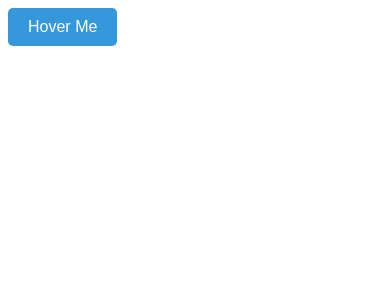
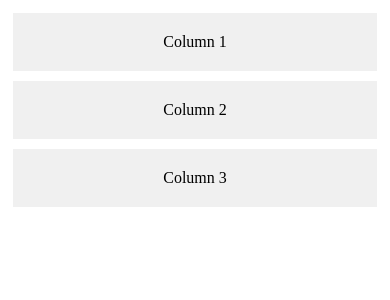
Before and after one commit to Tanushri-Das/React-Problem-Solving-Questions-Answer, a React (Vite) app: page / in a window 390 px wide. Shown: the top 300 px of the page. Built offline with nearby package versions, Linux system fonts and the light colour scheme.

Commit message:
Create a Responsive Grid Layout

```diff
--- a/src/App.jsx
+++ b/src/App.jsx
@@ -1,5 +1,6 @@
 import React from "react";
-import ChangeBackgroundColor from "./Components/ChangeBackgroundColor/ChangeBackgroundColor";
+import ResponsiveGridLayout from "./Components/ResponsiveGridLayout/ResponsiveGridLayout";
+// import ChangeBackgroundColor from "./Components/ChangeBackgroundColor/ChangeBackgroundColor";
 // import CenterBlockElementHorizontally from "./Components/CenterBlockElementHorizontally/CenterBlockElementHorizontally";
 // import Toggle from "./Components/Toggle/Toggle";
 // import ShowHideData from "./Components/ShowHideData/ShowHideData";
@@ -26,7 +27,8 @@ const App = () => {
       {/* <ShowHideData/> */}
       {/* <Toggle/> */}
       {/* <CenterBlockElementHorizontally/> */}
-      <ChangeBackgroundColor/>
+      {/* <ChangeBackgroundColor/> */}
+      <ResponsiveGridLayout/>
     </div>
   );
 };
--- /dev/null
+++ b/src/Components/ResponsiveGridLayout/ResponsiveGridLayout.jsx
@@ -0,0 +1,14 @@
+import React from "react";
+import styles from './ResponsiveGridLayout.module.css'
+
+const ResponsiveGridLayout = () => {
+  return (
+    <div className={styles.container}>
+      <div className={styles.column}>Column 1</div>
+      <div className={styles.column}>Column 2</div>
+      <div className={styles.column}>Column 3</div>
+    </div>
+  );
+};
+
+export default ResponsiveGridLayout;
--- /dev/null
+++ b/src/Components/ResponsiveGridLayout/ResponsiveGridLayout.module.css
@@ -0,0 +1,18 @@
+.container {
+  display: flex;
+  flex-wrap: wrap;
+  justify-content: space-between;
+}
+.column {
+  flex: 1 1 calc(33.333%-10px);
+  margin: 5px;
+  padding: 20px;
+  box-sizing: border-box;
+  text-align: center;
+  background-color: #f0f0f0;
+}
+@media (max-width: 600px) {
+  .column {
+    width: 100%;
+  }
+}
```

§ **Required action**:
For every entry, return its exact wording and leave out any image.

§ **Answer for the task**:
Before and after one commit to Tanushri-Das/React-Problem-Solving-Questions-Answer, a React (Vite) app: page / in a window 390 px wide. Shown: the top 300 px of the page. Built offline with nearby package versions, Linux system fonts and the light colour scheme.

Commit message:
Create a Responsive Grid Layout

```diff
--- a/src/App.jsx
+++ b/src/App.jsx
@@ -1,5 +1,6 @@
 import React from "react";
-import ChangeBackgroundColor from "./Components/ChangeBackgroundColor/ChangeBackgroundColor";
+import ResponsiveGridLayout from "./Components/ResponsiveGridLayout/ResponsiveGridLayout";
+// import ChangeBackgroundColor from "./Components/ChangeBackgroundColor/ChangeBackgroundColor";
 // import CenterBlockElementHorizontally from "./Components/CenterBlockElementHorizontally/CenterBlockElementHorizontally";
 // import Toggle from "./Components/Toggle/Toggle";
 // import ShowHideData from "./Components/ShowHideData/ShowHideData";
@@ -26,7 +27,8 @@ const App = () => {
       {/* <ShowHideData/> */}
       {/* <Toggle/> */}
       {/* <CenterBlockElementHorizontally/> */}
-      <ChangeBackgroundColor/>
+      {/* <ChangeBackgroundColor/> */}
+      <ResponsiveGridLayout/>
     </div>
   );
 };
--- /dev/null
+++ b/src/Components/ResponsiveGridLayout/ResponsiveGridLayout.jsx
@@ -0,0 +1,14 @@
+import React from "react";
+import styles from './ResponsiveGridLayout.module.css'
+
+const ResponsiveGridLayout = () => {
+  return (
+    <div className={styles.container}>
+      <div className={styles.column}>Column 1</div>
+      <div className={styles.column}>Column 2</div>
+      <div className={styles.column}>Column 3</div>
+    </div>
+  );
+};
+
+export default ResponsiveGridLayout;
--- /dev/null
+++ b/src/Components/ResponsiveGridLayout/ResponsiveGridLayout.module.css
@@ -0,0 +1,18 @@
+.container {
+  display: flex;
+  flex-wrap: wrap;
+  justify-content: space-between;
+}
+.column {
+  flex: 1 1 calc(33.333%-10px);
+  margin: 5px;
+  padding: 20px;
+  box-sizing: border-box;
+  text-align: center;
+  background-color: #f0f0f0;
+}
+@media (max-width: 600px) {
+  .column {
+    width: 100%;
+  }
+}
```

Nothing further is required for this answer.